▶ [Exercise]:
Search the records below for "Next" and copy every line it turns up in.

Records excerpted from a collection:

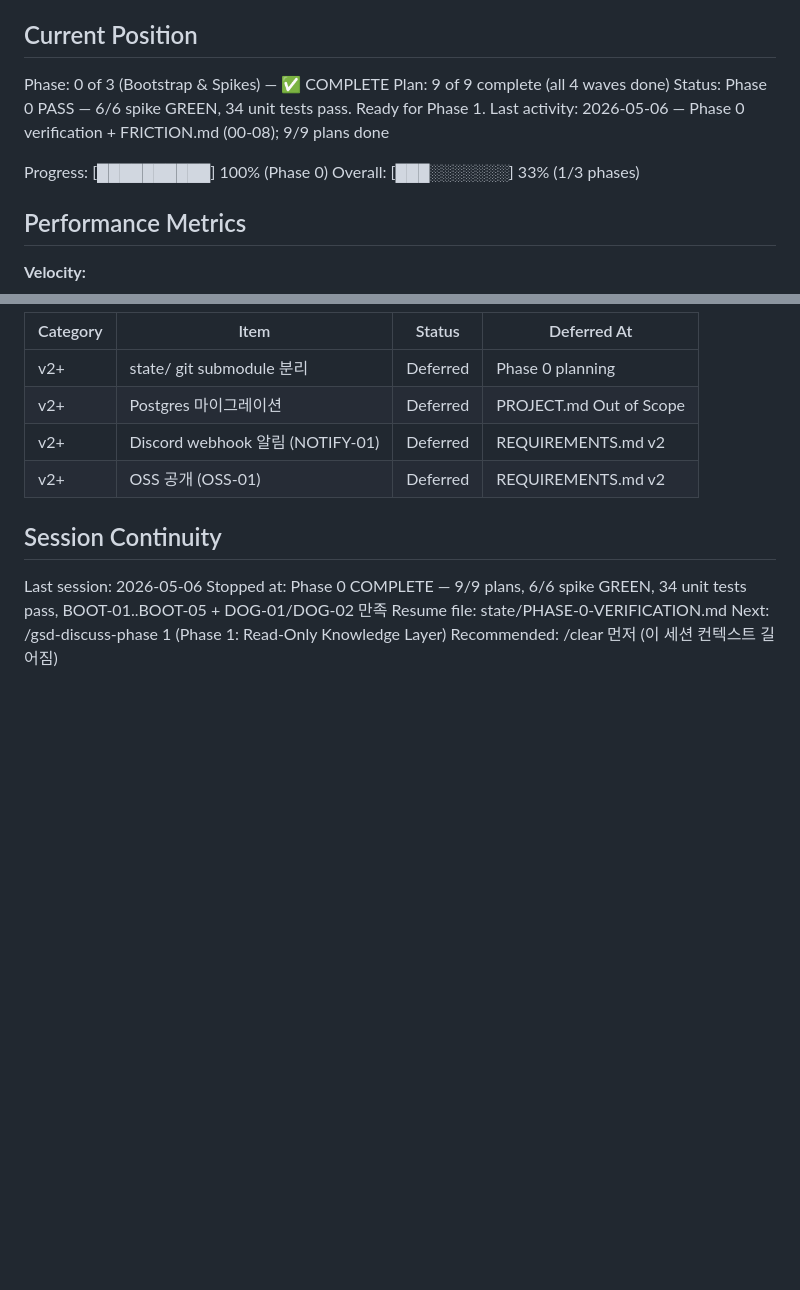
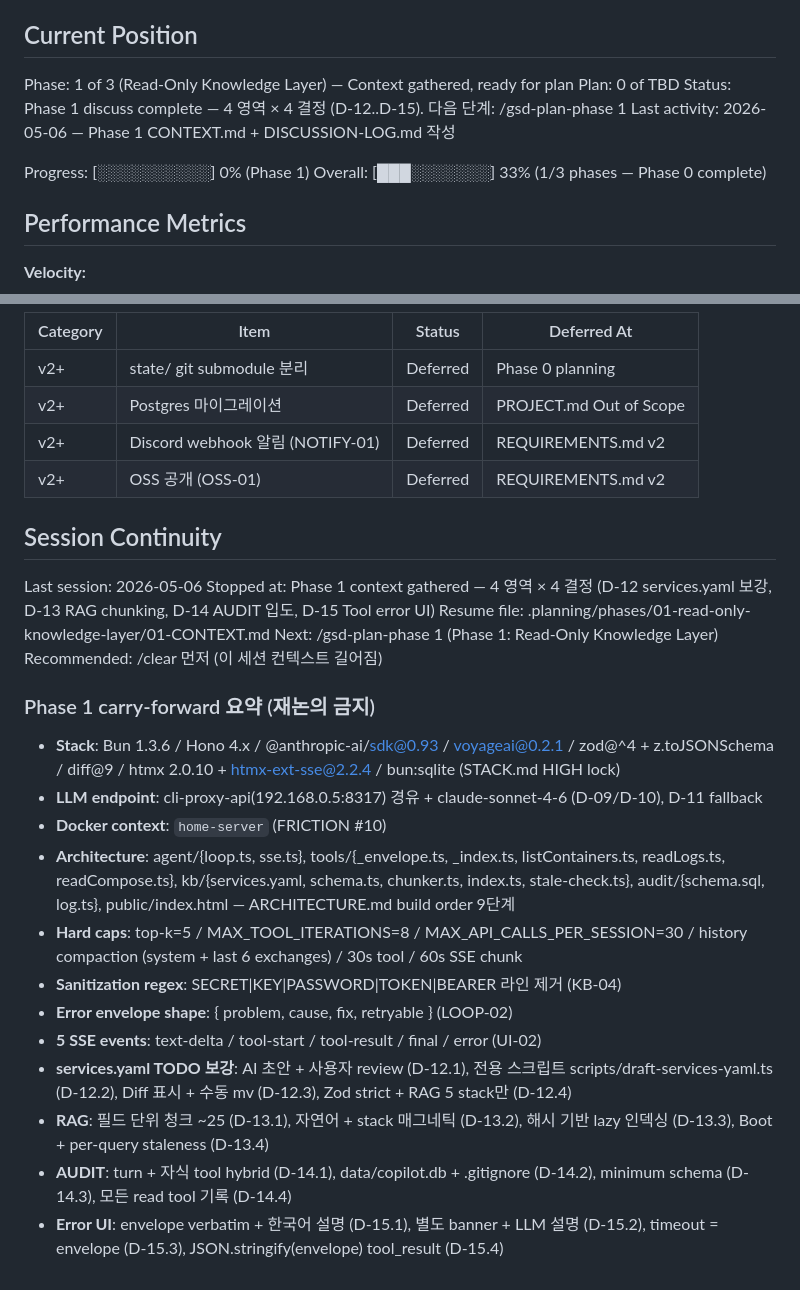
Before and after one commit to krdn/gons-works, a Markdown page: .planning/STATE.md, 2 parts joined by grey strips. Rendered like a GitHub page; blank space fills up the shorter version.

Commit message:
docs(state): record phase 1 context session

```diff
--- a/.planning/STATE.md
+++ b/.planning/STATE.md
@@ -9,13 +9,13 @@ See: .planning/PROJECT.md (updated 2026-05-06)
 
 ## Current Position
 
-Phase: 0 of 3 (Bootstrap & Spikes) — ✅ COMPLETE
-Plan: 9 of 9 complete (all 4 waves done)
-Status: Phase 0 PASS — 6/6 spike GREEN, 34 unit tests pass. Ready for Phase 1.
-Last activity: 2026-05-06 — Phase 0 verification + FRICTION.md (00-08); 9/9 plans done
+Phase: 1 of 3 (Read-Only Knowledge Layer) — Context gathered, ready for plan
+Plan: 0 of TBD
+Status: Phase 1 discuss complete — 4 영역 × 4 결정 (D-12..D-15). 다음 단계: /gsd-plan-phase 1
+Last activity: 2026-05-06 — Phase 1 CONTEXT.md + DISCUSSION-LOG.md 작성
 
-Progress: [██████████] 100% (Phase 0)
-Overall: [███░░░░░░░] 33% (1/3 phases)
+Progress: [░░░░░░░░░░] 0% (Phase 1)
+Overall: [███░░░░░░░] 33% (1/3 phases — Phase 0 complete)
 
 ## Performance Metrics
 
@@ -74,7 +74,22 @@ None yet.
 ## Session Continuity
 
 Last session: 2026-05-06
-Stopped at: Phase 0 COMPLETE — 9/9 plans, 6/6 spike GREEN, 34 unit tests pass, BOOT-01..BOOT-05 + DOG-01/DOG-02 만족
-Resume file: state/PHASE-0-VERIFICATION.md
-Next: /gsd-discuss-phase 1  (Phase 1: Read-Only Knowledge Layer)
+Stopped at: Phase 1 context gathered — 4 영역 × 4 결정 (D-12 services.yaml 보강, D-13 RAG chunking, D-14 AUDIT 입도, D-15 Tool error UI)
+Resume file: .planning/phases/01-read-only-knowledge-layer/01-CONTEXT.md
+Next: /gsd-plan-phase 1  (Phase 1: Read-Only Knowledge Layer)
 Recommended: /clear 먼저 (이 세션 컨텍스트 길어짐)
+
+### Phase 1 carry-forward 요약 (재논의 금지)
+
+- **Stack**: Bun 1.3.6 / Hono 4.x / @anthropic-ai/sdk@0.93 / voyageai@0.2.1 / zod@^4 + z.toJSONSchema / diff@9 / htmx 2.0.10 + htmx-ext-sse@2.2.4 / bun:sqlite (STACK.md HIGH lock)
+- **LLM endpoint**: cli-proxy-api(192.168.0.5:8317) 경유 + claude-sonnet-4-6 (D-09/D-10), D-11 fallback
+- **Docker context**: `home-server` (FRICTION #10)
+- **Architecture**: agent/{loop.ts, sse.ts}, tools/{_envelope.ts, _index.ts, listContainers.ts, readLogs.ts, readCompose.ts}, kb/{services.yaml, schema.ts, chunker.ts, index.ts, stale-check.ts}, audit/{schema.sql, log.ts}, public/index.html — ARCHITECTURE.md build order 9단계
+- **Hard caps**: top-k=5 / MAX_TOOL_ITERATIONS=8 / MAX_API_CALLS_PER_SESSION=30 / history compaction (system + last 6 exchanges) / 30s tool / 60s SSE chunk
+- **Sanitization regex**: SECRET|KEY|PASSWORD|TOKEN|BEARER 라인 제거 (KB-04)
+- **Error envelope shape**: { problem, cause, fix, retryable } (LOOP-02)
+- **5 SSE events**: text-delta / tool-start / tool-result / final / error (UI-02)
+- **services.yaml TODO 보강**: AI 초안 + 사용자 review (D-12.1), 전용 스크립트 scripts/draft-services-yaml.ts (D-12.2), Diff 표시 + 수동 mv (D-12.3), Zod strict + RAG 5 stack만 (D-12.4)
+- **RAG**: 필드 단위 청크 ~25 (D-13.1), 자연어 + stack 매그네틱 (D-13.2), 해시 기반 lazy 인덱싱 (D-13.3), Boot + per-query staleness (D-13.4)
+- **AUDIT**: turn + 자식 tool hybrid (D-14.1), data/copilot.db + .gitignore (D-14.2), minimum schema (D-14.3), 모든 read tool 기록 (D-14.4)
+- **Error UI**: envelope verbatim + 한국어 설명 (D-15.1), 별도 banner + LLM 설명 (D-15.2), timeout = envelope (D-15.3), JSON.stringify(envelope) tool_result (D-15.4)
```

▶ [Your response]:
-Next: /gsd-discuss-phase 1  (Phase 1: Read-Only Knowledge Layer)
+Next: /gsd-plan-phase 1  (Phase 1: Read-Only Knowledge Layer)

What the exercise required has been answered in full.